Growing Illegal Marijuana in California Threatens Polluting the Golden State’s Waterways and Forests
Even as California prepares to legalize the sale of recreational marijuana next year, experts remain concerned that new laws and regulations still fall short in combating the thousands of illegal marijuana farms that threaten federal forest land in California. In 1996, California was not surprisingly the first to legalize medical marijuana, and last year, it became the fifth state to legalize recreational marijuana. Right now, it’s legal to use recreational marijuana, while the sale of recreational marijuana is anticipated to be legalized as early as 2018. Despite this move towards fully legalizing marijuana, California accounts for more than 90 percent of illegal U.S. marijuana farming. California’s “Emerald Triangle” —Humboldt, Mendocino and Trinity counties — named due to it being the largest cannabis-producing region in the United States, are home to thousands of illegal farms called “trespass grows.” In Trinity County alone, there’s an estimated 4,000 trespass grows.
These areas of land are essentially engaging in unregulated farming, which has a huge environmental impact on California’s forest lands.
Nestled deep in federal forest land, these secret — or not so secret — illegal farms pull water from streams and rivers to irrigate their marijuana crops and send water polluted with banned or restricted pesticides and fertilizers back into the creeks. Growers use fertilizers and pesticides long restricted or banned in the United States, including carbofuran and zinc phosphide. Carbofuran, in particular, is a neurotoxic insecticide so toxic that it’s been banned in the U.S., Canada and EU. Growers also use these poisonous toxins to keep wildlife from eating the cannabis plants, gnawing on irrigation tubing, and invading their campsites in search of food. These toxins cause neurological damage and internal bleeding. In humans, symptoms of exposure to these fertilizers and pesticides range from nausea, blurred vision, convulsions, spontaneous abortions, and death. Use of any chemicals in national forests is against federal law as pesticides have killed sensitive species and fertilizers can cause algae blooms and bacteria problems in adjacent rivers and streams.
The California Department of Fish and Wildlife (CDFW) already has a dedicated Cannabis program to address the activities associated with cannabis cultivation and the adverse impacts on fish and wildlife resources. The program addresses, among other things, diversion of water, land clearing, road construction, and introduction of pollutants (fertilizers and pesticides) into waterways and other habitats. The CDFW’s Cannabis program consists of environmental review and permitting, enforcement, and coordination with other agencies developing and implementing regulatory programs for cannabis cultivation.

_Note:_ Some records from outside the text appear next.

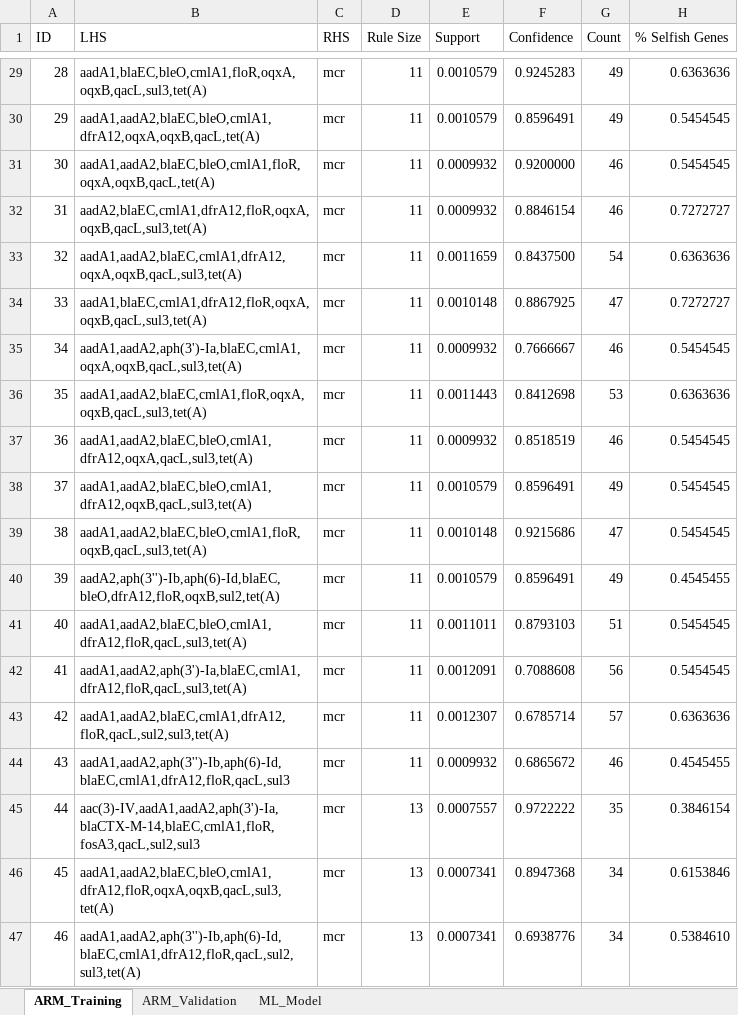
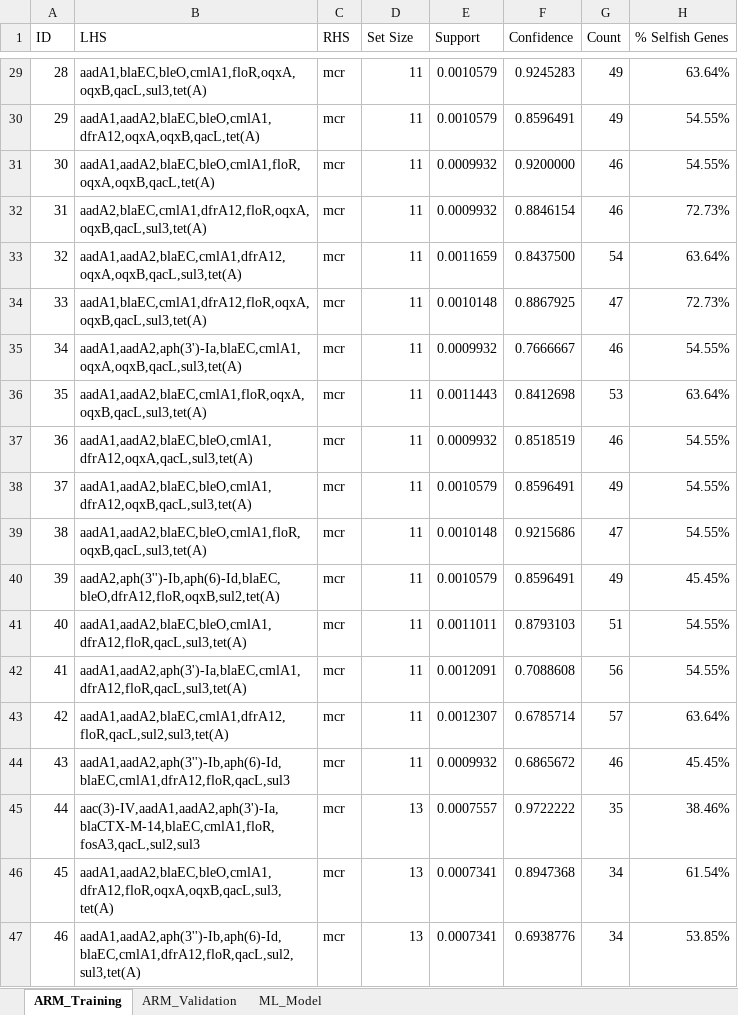
Before and after one commit to supramap/ecoli_amr_persistence, an Excel workbook: MCR_Analysis/RuleTables.xlsx, sheet ARM_Training, drawn as a sheet; only a part is shown, gaps mark what is left out; values as stored, in another font and other column widths than the file's, no borders; the diff covers the shown part only; the diff names each change by its address in the sheet, - before the commit and + after, or states it on an @@ line.

Commit message:
Fix distribution issue (where `mcr ` wasn't counted as selfish)

```diff
--- a/MCR_Analysis/RuleTables.xlsx (sheet ARM_Training)
+++ b/MCR_Analysis/RuleTables.xlsx (sheet ARM_Training)
-D1: Rule Size
+D1: Set Size
-H29 (% Selfish Genes): 0.6363636
+H29 (% Selfish Genes): 63.64%
-H30:H31 (% Selfish Genes): 0.5454545
+H30:H31 (% Selfish Genes): 54.55%
-H32 (% Selfish Genes): 0.7272727
+H32 (% Selfish Genes): 72.73%
-H33 (% Selfish Genes): 0.6363636
+H33 (% Selfish Genes): 63.64%
-H34 (% Selfish Genes): 0.7272727
+H34 (% Selfish Genes): 72.73%
-H35 (% Selfish Genes): 0.5454545
+H35 (% Selfish Genes): 54.55%
-H36 (% Selfish Genes): 0.6363636
+H36 (% Selfish Genes): 63.64%
-H37:H39 (% Selfish Genes): 0.5454545
+H37:H39 (% Selfish Genes): 54.55%
-H40 (% Selfish Genes): 0.4545455
+H40 (% Selfish Genes): 45.45%
-H41:H42 (% Selfish Genes): 0.5454545
+H41:H42 (% Selfish Genes): 54.55%
-H43 (% Selfish Genes): 0.6363636
+H43 (% Selfish Genes): 63.64%
-H44 (% Selfish Genes): 0.4545455
+H44 (% Selfish Genes): 45.45%
-H45 (% Selfish Genes): 0.3846154
+H45 (% Selfish Genes): 38.46%
-H46 (% Selfish Genes): 0.6153846
+H46 (% Selfish Genes): 61.54%
-H47 (% Selfish Genes): 0.5384610
+H47 (% Selfish Genes): 53.85%
```
Also changed, not shown: 27 edited cells elsewhere in this sheet, sheet ML_Model, sheet ARM_Validation, 7 other files.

By way of example, there’s the Lake and Streambed Alteration Program, which ensures that individual and cumulative effects of water diversion and discharge associated with cannabis cultivation do not affect the instream flows needed for fish spawning, migration, and rearing, and to otherwise protect fish, wildlife, and water quality. Another regulatory program is The Watershed Enforcement Program, which is composed of teams of law enforcement and scientific staff to prevent and also remediate environmental damage from cannabis cultivation sites. The Cannabis Restoration Grant Program is another example of a program that funds projects that restore watersheds impacted by Cannabis cultivation in key areas of Coastal Northern California.
The CDFW’s programs can only reach and make an impact on the growers that choose to register and comply with the CDFW. As California moves to license growers, officials most certainly plan to regulate the use of chemicals, but like CDFW’s Cannabis program, these rules can only be enforced against those who cultivate marijuana legally.
Obviously, this presents a rather large environmental problem given that California is home to 90 percent of the illegal marijuana farming in the country — a problem that needs a solution.